At times, native-born Americans' fear of disease from abroad became a rationale for an equally great and preexisting prejudice, fear of the foreign-born, or nativism… At the end of the 19th century, tuberculosis was dubbed the “Jewish disease” or the “tailor's disease… Not surprisingly, the Spanish influenza epidemic of 1918 aroused fears of anti-Semitism within the Jewish immigrant community. History had taught Jewish spokespeople that they must at all costs deflect blame for the pandemic away from Jewish immigrants lest they trigger the sort of medicalized anti-Semitism they had left Eastern Europe to escape. At the same time, the health and safety of the people had to be protected by discussing disease prevention in every available public forum... Foreign-born physicians, ethnic community leaders, and the foreign-language press were important mediators between public health officials and immigrants. They labored to diminish fears of the native-born that newcomers might be responsible for the epidemic. Institutions organized by the ethnic groups to which the newcomers belonged provided much-needed assistance to their own and to others during the crisis...The foreign-born needed information and assistance in coping with influenza. Among the two largest immigrant groups, Southern Italians and Eastern European Jews, immigrant physicians, community spokespeople, newspapers, and religious and fraternal groups shouldered the burden.
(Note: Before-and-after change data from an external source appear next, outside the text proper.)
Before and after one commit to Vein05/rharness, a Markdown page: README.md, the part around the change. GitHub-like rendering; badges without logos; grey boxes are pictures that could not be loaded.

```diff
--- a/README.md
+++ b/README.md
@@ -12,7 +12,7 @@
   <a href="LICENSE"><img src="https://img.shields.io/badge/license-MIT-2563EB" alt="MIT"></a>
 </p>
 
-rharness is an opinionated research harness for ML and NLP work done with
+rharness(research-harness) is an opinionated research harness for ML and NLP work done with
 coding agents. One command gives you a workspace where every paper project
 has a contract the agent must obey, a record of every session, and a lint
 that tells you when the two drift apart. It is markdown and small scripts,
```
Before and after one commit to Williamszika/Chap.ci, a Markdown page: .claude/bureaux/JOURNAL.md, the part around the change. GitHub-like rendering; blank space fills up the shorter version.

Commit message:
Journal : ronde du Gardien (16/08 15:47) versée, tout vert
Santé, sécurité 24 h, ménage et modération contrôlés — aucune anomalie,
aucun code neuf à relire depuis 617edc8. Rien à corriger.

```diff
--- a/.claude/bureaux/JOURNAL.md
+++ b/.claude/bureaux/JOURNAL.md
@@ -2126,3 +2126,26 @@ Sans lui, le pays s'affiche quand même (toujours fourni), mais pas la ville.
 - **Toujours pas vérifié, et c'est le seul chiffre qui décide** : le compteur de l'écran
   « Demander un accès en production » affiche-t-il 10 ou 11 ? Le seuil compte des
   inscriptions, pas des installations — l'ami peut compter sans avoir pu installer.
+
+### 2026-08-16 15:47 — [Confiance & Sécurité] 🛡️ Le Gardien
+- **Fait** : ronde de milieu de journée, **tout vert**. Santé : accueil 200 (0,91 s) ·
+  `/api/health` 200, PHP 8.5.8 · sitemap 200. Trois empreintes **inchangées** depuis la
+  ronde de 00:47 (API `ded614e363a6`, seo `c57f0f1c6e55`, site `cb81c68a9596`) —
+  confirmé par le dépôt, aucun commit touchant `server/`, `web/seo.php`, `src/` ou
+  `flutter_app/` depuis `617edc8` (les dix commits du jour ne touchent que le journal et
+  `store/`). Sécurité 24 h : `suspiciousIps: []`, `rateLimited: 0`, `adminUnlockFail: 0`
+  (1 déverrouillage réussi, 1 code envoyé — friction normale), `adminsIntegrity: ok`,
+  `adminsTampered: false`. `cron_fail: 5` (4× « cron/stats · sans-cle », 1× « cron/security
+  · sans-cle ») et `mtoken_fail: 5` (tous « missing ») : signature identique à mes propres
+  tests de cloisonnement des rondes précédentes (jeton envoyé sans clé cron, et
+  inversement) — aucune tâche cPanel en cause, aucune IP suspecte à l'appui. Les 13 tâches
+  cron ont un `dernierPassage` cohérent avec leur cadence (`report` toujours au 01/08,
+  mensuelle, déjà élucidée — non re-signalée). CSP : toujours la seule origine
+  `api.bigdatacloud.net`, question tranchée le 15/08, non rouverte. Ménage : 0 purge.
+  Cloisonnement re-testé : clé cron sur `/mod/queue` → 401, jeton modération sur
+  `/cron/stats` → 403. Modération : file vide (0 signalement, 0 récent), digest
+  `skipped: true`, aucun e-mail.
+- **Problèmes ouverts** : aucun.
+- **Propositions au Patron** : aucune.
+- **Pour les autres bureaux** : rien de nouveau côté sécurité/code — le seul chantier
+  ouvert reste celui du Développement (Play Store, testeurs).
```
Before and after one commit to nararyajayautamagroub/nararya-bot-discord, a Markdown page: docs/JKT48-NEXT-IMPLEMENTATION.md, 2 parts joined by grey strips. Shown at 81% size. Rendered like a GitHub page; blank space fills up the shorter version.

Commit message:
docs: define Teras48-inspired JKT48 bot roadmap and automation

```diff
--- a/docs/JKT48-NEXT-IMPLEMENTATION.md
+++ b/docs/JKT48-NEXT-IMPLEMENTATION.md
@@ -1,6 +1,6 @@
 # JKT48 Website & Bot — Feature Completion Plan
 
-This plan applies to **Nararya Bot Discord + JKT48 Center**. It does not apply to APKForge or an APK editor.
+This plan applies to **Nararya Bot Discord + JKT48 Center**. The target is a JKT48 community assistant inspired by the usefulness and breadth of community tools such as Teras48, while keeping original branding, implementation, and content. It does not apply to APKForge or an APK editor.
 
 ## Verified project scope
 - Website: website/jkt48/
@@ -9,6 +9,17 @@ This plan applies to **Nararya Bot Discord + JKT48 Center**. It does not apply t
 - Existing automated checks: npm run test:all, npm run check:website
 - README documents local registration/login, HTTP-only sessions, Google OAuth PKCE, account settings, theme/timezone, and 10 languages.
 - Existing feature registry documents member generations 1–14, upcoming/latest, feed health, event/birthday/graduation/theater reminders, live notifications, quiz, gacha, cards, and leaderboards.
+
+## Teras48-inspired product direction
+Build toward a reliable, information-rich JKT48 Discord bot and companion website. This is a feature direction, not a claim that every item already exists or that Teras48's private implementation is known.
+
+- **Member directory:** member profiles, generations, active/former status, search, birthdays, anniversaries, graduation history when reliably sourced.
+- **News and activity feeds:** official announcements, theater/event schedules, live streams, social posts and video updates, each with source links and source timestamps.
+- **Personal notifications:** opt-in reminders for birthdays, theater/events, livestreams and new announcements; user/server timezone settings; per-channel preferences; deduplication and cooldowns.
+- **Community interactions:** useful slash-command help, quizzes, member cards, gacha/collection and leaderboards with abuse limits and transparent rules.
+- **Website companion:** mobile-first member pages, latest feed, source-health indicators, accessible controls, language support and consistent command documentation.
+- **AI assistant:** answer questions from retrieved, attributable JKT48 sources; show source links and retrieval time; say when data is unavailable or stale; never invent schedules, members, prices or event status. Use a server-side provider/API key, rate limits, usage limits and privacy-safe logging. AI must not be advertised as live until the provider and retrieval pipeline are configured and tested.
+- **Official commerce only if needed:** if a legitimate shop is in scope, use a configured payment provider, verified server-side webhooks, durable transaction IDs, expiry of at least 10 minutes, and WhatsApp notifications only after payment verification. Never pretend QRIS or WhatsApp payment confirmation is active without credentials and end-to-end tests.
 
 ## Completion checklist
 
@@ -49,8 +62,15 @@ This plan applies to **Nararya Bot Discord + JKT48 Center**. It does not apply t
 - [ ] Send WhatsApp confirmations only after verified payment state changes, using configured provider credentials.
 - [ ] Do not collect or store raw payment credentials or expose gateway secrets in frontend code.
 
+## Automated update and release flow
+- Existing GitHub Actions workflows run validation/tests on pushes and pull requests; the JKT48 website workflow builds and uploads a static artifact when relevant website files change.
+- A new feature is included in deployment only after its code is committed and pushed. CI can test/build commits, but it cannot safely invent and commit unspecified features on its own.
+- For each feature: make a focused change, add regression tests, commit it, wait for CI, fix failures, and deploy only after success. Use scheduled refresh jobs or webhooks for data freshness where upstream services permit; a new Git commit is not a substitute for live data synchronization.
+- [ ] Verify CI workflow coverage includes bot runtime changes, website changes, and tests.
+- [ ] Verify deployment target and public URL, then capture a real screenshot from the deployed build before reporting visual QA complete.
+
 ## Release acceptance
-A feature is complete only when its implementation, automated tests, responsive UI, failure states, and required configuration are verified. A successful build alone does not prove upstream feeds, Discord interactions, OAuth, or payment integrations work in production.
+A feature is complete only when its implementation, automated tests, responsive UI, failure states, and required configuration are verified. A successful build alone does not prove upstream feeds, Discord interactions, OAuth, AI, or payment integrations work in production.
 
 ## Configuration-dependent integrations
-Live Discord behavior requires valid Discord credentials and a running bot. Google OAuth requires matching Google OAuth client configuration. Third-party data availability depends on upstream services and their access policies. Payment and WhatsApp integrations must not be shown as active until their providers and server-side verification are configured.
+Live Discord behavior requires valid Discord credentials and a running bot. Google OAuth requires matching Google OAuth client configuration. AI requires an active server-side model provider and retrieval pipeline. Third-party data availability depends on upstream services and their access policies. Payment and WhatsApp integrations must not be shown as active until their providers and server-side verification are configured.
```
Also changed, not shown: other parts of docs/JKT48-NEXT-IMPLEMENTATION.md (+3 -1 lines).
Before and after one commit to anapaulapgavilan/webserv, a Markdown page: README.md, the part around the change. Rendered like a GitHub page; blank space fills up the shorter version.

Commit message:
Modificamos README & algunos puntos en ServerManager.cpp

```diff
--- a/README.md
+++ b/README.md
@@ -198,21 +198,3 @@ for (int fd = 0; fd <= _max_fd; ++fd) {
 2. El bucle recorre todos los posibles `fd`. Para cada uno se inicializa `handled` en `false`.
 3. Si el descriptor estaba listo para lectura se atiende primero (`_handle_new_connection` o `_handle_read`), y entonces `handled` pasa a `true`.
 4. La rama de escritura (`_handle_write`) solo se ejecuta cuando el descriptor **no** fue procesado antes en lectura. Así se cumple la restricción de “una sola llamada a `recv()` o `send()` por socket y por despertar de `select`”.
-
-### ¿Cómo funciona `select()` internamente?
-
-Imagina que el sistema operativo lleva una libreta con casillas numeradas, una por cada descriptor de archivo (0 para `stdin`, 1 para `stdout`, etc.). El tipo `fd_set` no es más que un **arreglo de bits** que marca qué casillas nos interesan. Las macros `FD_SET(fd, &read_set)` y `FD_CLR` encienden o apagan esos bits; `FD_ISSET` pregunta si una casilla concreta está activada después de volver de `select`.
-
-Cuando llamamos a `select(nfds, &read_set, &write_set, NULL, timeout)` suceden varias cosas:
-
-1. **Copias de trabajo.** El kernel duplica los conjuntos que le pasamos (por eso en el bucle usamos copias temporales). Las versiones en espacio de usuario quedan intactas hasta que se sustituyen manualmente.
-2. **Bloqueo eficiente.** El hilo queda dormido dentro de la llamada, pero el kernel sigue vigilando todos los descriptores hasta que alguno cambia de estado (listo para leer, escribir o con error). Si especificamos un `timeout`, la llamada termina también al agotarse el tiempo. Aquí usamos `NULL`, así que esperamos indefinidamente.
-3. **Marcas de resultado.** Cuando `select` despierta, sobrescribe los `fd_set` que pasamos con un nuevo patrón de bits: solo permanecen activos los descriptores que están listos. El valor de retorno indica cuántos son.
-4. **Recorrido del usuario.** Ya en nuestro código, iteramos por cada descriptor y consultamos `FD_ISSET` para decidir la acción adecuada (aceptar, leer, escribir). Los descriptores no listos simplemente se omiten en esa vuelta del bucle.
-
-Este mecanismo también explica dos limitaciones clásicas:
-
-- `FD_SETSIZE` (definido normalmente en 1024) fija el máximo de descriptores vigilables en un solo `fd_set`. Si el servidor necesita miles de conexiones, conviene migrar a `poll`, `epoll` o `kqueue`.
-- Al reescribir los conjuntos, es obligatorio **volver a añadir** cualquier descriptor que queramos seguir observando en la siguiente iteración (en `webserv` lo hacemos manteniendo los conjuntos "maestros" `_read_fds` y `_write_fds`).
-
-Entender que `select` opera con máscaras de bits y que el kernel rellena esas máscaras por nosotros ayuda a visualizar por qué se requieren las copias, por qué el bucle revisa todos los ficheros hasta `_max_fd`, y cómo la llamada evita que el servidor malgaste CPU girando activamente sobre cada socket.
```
They disseminated public health information to their respective communities in culturally sensitive manners and in the languages the newcomers understood, offering crucial services to immigrants and American public health officials.2

Jacobson v. Massachusetts, 197 U.S. 11 (Justice Harlan, 1905)

Upon the principle of self-defense, of paramount necessity, a community has the right to protect itself against an epidemic of disease which threatens the safety of its members (197, 27).But the liberty secured by the Constitution of the United States to every person within its jurisdiction does not import an absolute right in each person to be, at all times and in all circumstances, wholly freed from restraint. There are manifold restraints to which every person is necessarily subject for the common good. On any other basis, organized society could not exist with safety to its members. Society based on the rule that each one is a law unto himself would soon be confronted with disorder and anarchy. Real liberty for all could not exist under the operation of a principle which recognizes the right of each individual person to use his own, whether in respect of his person or his property, regardless of the injury that may be done to others. This court has more than once recognized it as a fundamental principle that… “Even liberty itself, the greatest of all rights, is not unrestricted license to act according to one's own will. It is only freedom from restraint under conditions essential to the equal enjoyment of the same right by others. It is then liberty regulated by law.”(197, 26).3


  1. Elliot N. Dorff “A Methodology for Jewish Medical Ethics,” in Contemporary Jewish Ethcis and Morality: A Reader, edited by Elliot N. Dorff & Louis E. Newman, 166. New York: Oxford University Press, 1995.
  2. Alan M. Kraut, “Immigration, Ethnicity and the pandemic,” Public Health Reports 123 Suppl 3 (2010): 123-33, doi:10.1177/00333549101250S315
  3. Jacobson v. Massachusetts,